If you click on the green Change layout button in the top right corner of the cell (you may need to scroll to see it), the tree layout will switch to a circular format.

Step 4. Download the results

Download options for the data generated by this app are still in development. We hope to make this capability available soon.

Biological use case

The Insert Genomes into Species Tree app allows users to rapidly create trees for genomes in KBase’s reference data collection without having to select the close relatives or generate the alignment and tree themselves. This capability enables users to easily and rapidly assess speciation events and to quickly select genomes for further analyses.

In this use case, we will generate a tree for the Mycoplasma, which are a group of obligate intracellular bacterial pathogens that lack a cell wall. The Mycoplasma represent an interesting use case. According to the NCBI Taxonomy Browser, they belong to a phylum-level clade called the Tenericutes because they lack a cell wall (the term “Tenericute” was coined in the early 1980s to mean soft cuticle). We will assess the evolutionary history of the Mycoplasma using the Insert Genomes into Species Tree app.

First, create a new Narrative (or continue working with the one you already created). Using the Data Browser, add a Mycoplasma capricolum genome from KBase’s public reference data.


Next, add the Insert Genomes into Species Tree app to your Narrative, and select the Mycoplasma capricolum genome from the dropdown menu for the Genome field. We will use 100 neighbors and call the resulting tree “Mycoplasma_tree.” Name the genome set “Mycoplasma_set.”

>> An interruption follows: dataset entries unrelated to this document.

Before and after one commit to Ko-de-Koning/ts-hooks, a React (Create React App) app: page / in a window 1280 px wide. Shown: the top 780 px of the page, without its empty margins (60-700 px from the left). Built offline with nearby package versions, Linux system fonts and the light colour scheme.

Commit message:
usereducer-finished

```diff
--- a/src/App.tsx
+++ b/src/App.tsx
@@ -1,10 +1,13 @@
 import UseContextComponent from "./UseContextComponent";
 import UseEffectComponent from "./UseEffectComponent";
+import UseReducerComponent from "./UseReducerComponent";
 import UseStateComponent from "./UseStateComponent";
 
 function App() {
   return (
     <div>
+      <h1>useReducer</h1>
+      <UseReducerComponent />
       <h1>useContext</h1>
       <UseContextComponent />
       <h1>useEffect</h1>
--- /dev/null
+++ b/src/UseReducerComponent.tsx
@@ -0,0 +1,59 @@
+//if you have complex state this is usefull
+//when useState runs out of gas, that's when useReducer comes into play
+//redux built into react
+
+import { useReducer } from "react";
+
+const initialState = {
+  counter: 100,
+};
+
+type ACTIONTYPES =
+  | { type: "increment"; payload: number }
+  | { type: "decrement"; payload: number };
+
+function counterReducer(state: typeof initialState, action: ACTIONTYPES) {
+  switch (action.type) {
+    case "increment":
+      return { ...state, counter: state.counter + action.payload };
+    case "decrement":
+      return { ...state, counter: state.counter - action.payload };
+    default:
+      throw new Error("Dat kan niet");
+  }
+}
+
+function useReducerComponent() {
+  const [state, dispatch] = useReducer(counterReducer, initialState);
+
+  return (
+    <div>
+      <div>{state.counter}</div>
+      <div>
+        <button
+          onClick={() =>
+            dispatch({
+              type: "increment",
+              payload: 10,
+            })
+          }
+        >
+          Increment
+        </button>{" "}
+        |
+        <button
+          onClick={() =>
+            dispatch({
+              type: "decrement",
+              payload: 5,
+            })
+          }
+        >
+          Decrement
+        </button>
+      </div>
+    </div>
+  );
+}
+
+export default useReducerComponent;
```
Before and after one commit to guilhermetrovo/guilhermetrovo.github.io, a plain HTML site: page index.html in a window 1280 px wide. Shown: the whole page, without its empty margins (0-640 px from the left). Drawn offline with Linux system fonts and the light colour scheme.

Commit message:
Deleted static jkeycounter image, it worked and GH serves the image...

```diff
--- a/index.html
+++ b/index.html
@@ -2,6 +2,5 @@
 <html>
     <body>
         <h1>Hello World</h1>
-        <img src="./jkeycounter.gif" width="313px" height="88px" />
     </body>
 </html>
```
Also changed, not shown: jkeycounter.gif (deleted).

Click Run to start the analysis, which may take up to 20 minutes to run.

CompareGenomes06Be sure to save your Narrative frequently, using the Save button at the top right of the screen.

When the job completes, you will see a very large tree of Mycoplasma strains and their associated relatives.

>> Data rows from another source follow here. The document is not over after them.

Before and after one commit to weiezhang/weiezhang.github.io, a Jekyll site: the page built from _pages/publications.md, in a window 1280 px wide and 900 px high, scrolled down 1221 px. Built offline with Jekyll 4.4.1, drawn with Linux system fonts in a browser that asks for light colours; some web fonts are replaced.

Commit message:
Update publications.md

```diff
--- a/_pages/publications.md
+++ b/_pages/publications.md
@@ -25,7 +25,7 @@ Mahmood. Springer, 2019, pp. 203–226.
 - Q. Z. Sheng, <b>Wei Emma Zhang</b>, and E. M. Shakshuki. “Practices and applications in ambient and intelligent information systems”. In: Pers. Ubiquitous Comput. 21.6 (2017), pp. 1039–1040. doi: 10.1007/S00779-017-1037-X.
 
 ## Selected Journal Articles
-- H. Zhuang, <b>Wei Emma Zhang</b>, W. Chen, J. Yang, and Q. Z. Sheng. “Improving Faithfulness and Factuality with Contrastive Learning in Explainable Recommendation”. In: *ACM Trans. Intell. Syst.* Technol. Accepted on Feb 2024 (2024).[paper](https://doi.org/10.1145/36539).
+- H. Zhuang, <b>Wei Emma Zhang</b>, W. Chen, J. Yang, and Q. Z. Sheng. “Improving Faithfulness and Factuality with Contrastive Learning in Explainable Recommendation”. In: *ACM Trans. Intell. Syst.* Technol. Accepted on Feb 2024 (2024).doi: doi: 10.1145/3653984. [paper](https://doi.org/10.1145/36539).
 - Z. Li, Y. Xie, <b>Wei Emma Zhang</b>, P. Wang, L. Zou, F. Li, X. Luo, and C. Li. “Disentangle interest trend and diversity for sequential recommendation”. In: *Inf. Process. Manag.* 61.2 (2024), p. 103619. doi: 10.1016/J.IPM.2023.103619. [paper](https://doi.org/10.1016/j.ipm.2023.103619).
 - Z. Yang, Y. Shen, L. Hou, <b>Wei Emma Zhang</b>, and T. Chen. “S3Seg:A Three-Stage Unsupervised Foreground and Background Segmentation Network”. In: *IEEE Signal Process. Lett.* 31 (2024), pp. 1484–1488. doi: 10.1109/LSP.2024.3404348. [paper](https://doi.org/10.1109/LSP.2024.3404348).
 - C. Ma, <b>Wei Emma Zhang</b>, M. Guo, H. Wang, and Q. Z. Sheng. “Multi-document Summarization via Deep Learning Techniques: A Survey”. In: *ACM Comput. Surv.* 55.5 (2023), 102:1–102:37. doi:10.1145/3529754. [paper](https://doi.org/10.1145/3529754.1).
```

If you collapse some shorter branches, you will notice that the Mycoplasma and other wall-less organisms (the ones with “plasma” in their names) share a branch with Lactobacillus, a low G+C Gram positive bacterium that has a cell wall. Thus the tree is suggesting that the ancestor of the Mycoplasma was an organism with a cell wall, and that during their evolutionary history, the Mycoplasmas became host-associated and the cell wall was ultimately lost.



Further analysis and next steps

The Genome Set object generated by this app can be used as input for the Compare Genomes from Pangenome app. We encourage you to take a moment to familiarize yourself with the tutorial on building a pangenome and as an exercise, see if you can curate the genome set and build a pangenome in the Narrative Interface to identify genes involved in cell wall biosynthesis.